A long goods trains rumbles by on a parallel track as we sit and wait, all the passengers watch it enviously as it rolls on into Serbia. Herman describes some of the places he’s been; his favourite place is Dublin because of the friendliness of the people and the nightlife, France also rates highly because of the food. He leans and smokes out of the window, making slightly nervous hand gestures when he talks. He doesn’t like the cold weather that’s now approaching and looks thin and cold just talking about it. His least favourite spot in Europe is a service station toilet in Croatia where he had to spend a night after failing to find a ride or accommodation. I ask about Mexico and say that Cancun, his hometown, must be nice. “It’s ok, I suppose” he replies with a big smile which vanishes into a shrug of the shoulders which seems to say: “It’s basically paradise on Earth, but you know, it gets a bit boring after a while”.
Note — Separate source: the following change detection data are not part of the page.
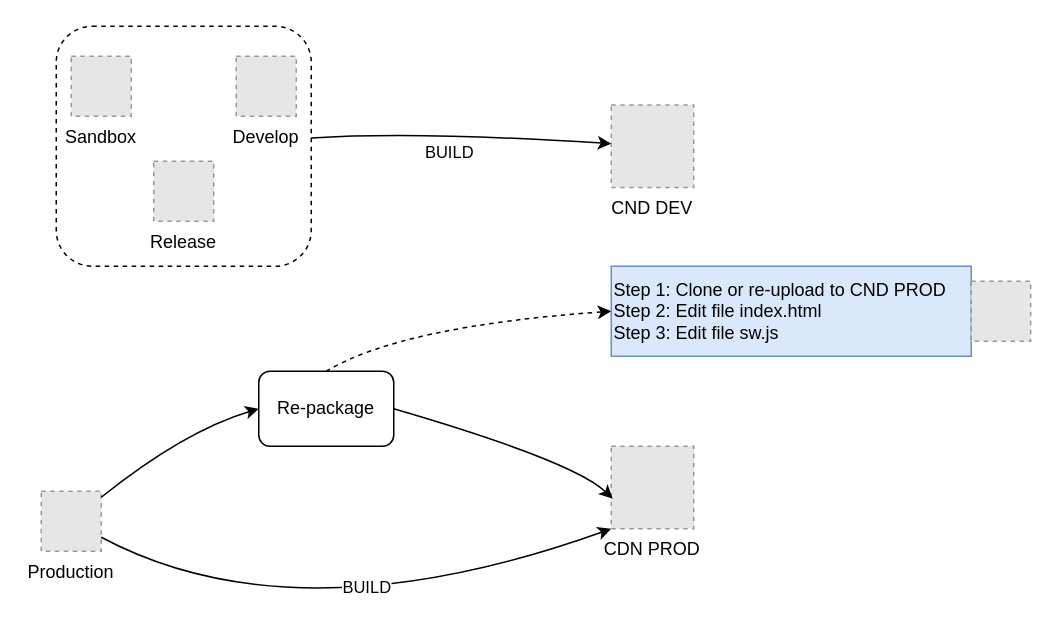
This is cdn-kv-man-app.drawio from khinhvuphiduong/diagrams.net, a draw.io file, before an edit. Source tidied: cells renumbered, new cells numbered last; positions are measured from the earlier drawing's top-left corner, leaving out a move shared by most shapes. Both pictures are drawn from the tidied source at 150%, with x=0, y=0 at pixel (40, 26). Pictures stored in the file or linked from it are replaced by grey dashed boxes.
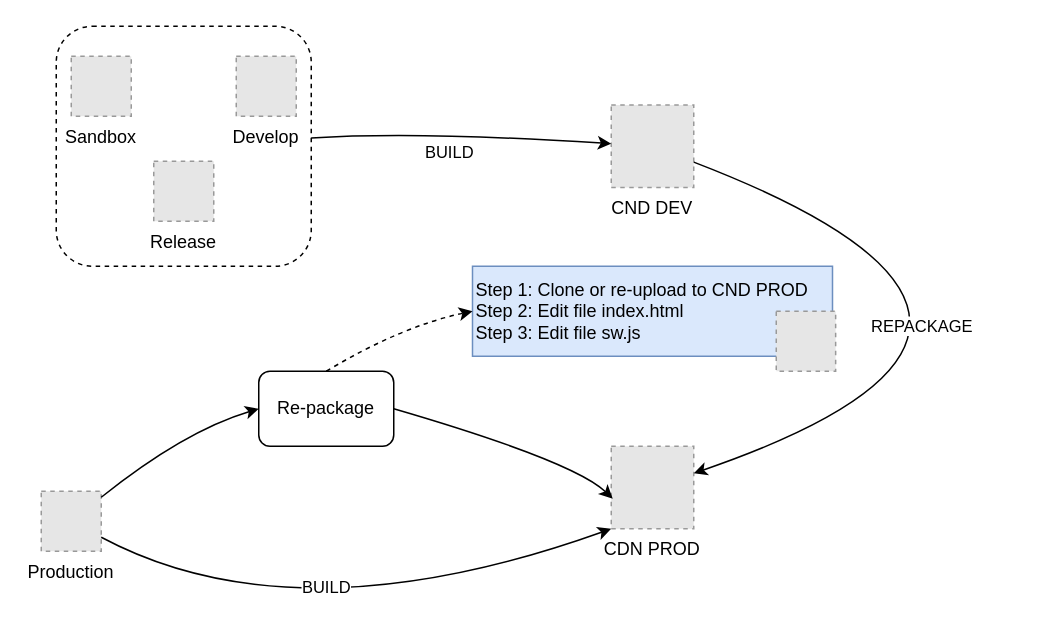
Above is the later version.

Unchanged cells that the change refers to:
```xml
<mxCell id="6" value="CND DEV" style="fillColor=#E6E6E6;strokeColor=#999999;dashed=1;verticalLabelPosition=bottom;labelBackgroundColor=default;verticalAlign=top;" parent="1" vertex="1">
  <mxGeometry x="380" y="52.5" width="55" height="55" as="geometry" />
</mxCell>
<mxCell id="7" value="CDN PROD" style="fillColor=#E6E6E6;strokeColor=#999999;dashed=1;verticalLabelPosition=bottom;labelBackgroundColor=default;verticalAlign=top;" parent="1" vertex="1">
  <mxGeometry x="380" y="280" width="55" height="55" as="geometry" />
</mxCell>
<mxCell id="14" style="curved=1;endArrow=classic;html=1;rounded=0;entryX=0;entryY=1;entryDx=0;entryDy=0;" parent="1" edge="1" source="10" target="7">
  <mxGeometry relative="1" as="geometry">
    <Array as="points">
      <mxPoint x="170" y="410" />
    </Array>
  </mxGeometry>
</mxCell>
```

Change to the diagram source:
```diff
@@
     <mxCell id="15" value="BUILD" style="edgeLabel;html=1;align=center;verticalAlign=middle;" parent="14" vertex="1">
-      <mxGeometry x="0.1" y="19" relative="1" as="geometry" />
+      <mxGeometry x="0.1" y="19" relative="1" as="geometry">
+        <mxPoint x="-27" as="offset" />
+      </mxGeometry>
     </mxCell>
     <mxCell id="16" value="Step 1: Clone or re-upload to CND PROD&lt;br&gt;Step 2: Edit file index.html&lt;br&gt;Step 3: Edit file sw.js" style="text;html=1;align=left;verticalAlign=middle;whiteSpace=wrap;rounded=0;fillColor=#dae8fc;strokeColor=#6c8ebf;" parent="1" vertex="1">
-      <mxGeometry x="380" y="160" width="240" height="60" as="geometry" />
+      <mxGeometry x="287.5" y="160" width="240" height="60" as="geometry" />
     </mxCell>
@@
     <mxCell id="18" style="fillColor=#E6E6E6;strokeColor=#999999;dashed=1;verticalLabelPosition=bottom;labelBackgroundColor=default;verticalAlign=top;" parent="1" vertex="1">
-      <mxGeometry x="620" y="170" width="39.6" height="40" as="geometry" />
+      <mxGeometry x="490" y="190" width="39.6" height="40" as="geometry" />
     </mxCell>
+    <mxCell id="19" style="curved=1;endArrow=classic;html=1;rounded=0;" parent="1" edge="1" source="6" target="7">
+      <mxGeometry relative="1" as="geometry">
+        <Array as="points">
+          <mxPoint x="720" y="200" />
+        </Array>
+      </mxGeometry>
+    </mxCell>
+    <mxCell id="20" value="REPACKAGE" style="edgeLabel;html=1;align=center;verticalAlign=middle;" parent="19" vertex="1">
+      <mxGeometry x="0.42" y="-44" relative="1" as="geometry" />
+    </mxCell>
```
We turn to look on as another customs agent joins his colleagues in the carriage, they all walk to the goatee man’s compartment and start chatting, the new agent takes some photos of the compartment and then leaves. The agents and the goatee man, all smoking out of the window, talk in Bulgarian, the conversation running back forth. Herman and I can’t understand what they’re saying, the old lady probably does, but she just watches out of the corner of her eye and lights another cigarette. The agents seem to have found something they don’t agree with and the goatee man protests in an annoyed voice, an agent makes calming motions and patiently explains something in return.

After another hour the new agent returns and following further discussion, which is never loud or aggressive sounding, the goatee man picks up his coat and small rucksack, then leaves the train with the customs agents. Ten minutes later our train starts to move again.

Soon we stop again, this time at a long low platform next to a station and some small official buildings flying Serbian flags. Our passports are checked and stamped by Serbian boarder guards. A few Serbian police officers then enter our carriage and start passing yellow ice-cream tub like containers from goatee man’s compartment out of the window to colleagues who stack them on the platform. Herman and I share a raised eyebrow, from his face I can tell, like me, he’s trying to guess what’s in all the containers. After about twenty such containers have been removed we take on a few more passengers and the train starts to roll onwards to Belgrade.

I eat a few more lumps of what has become one giant all-in-oneTurkish sweet, crispy bits of pastry and nuts studding a soft core of turkish delight, before settling down in my warm cabin and trying to sleep.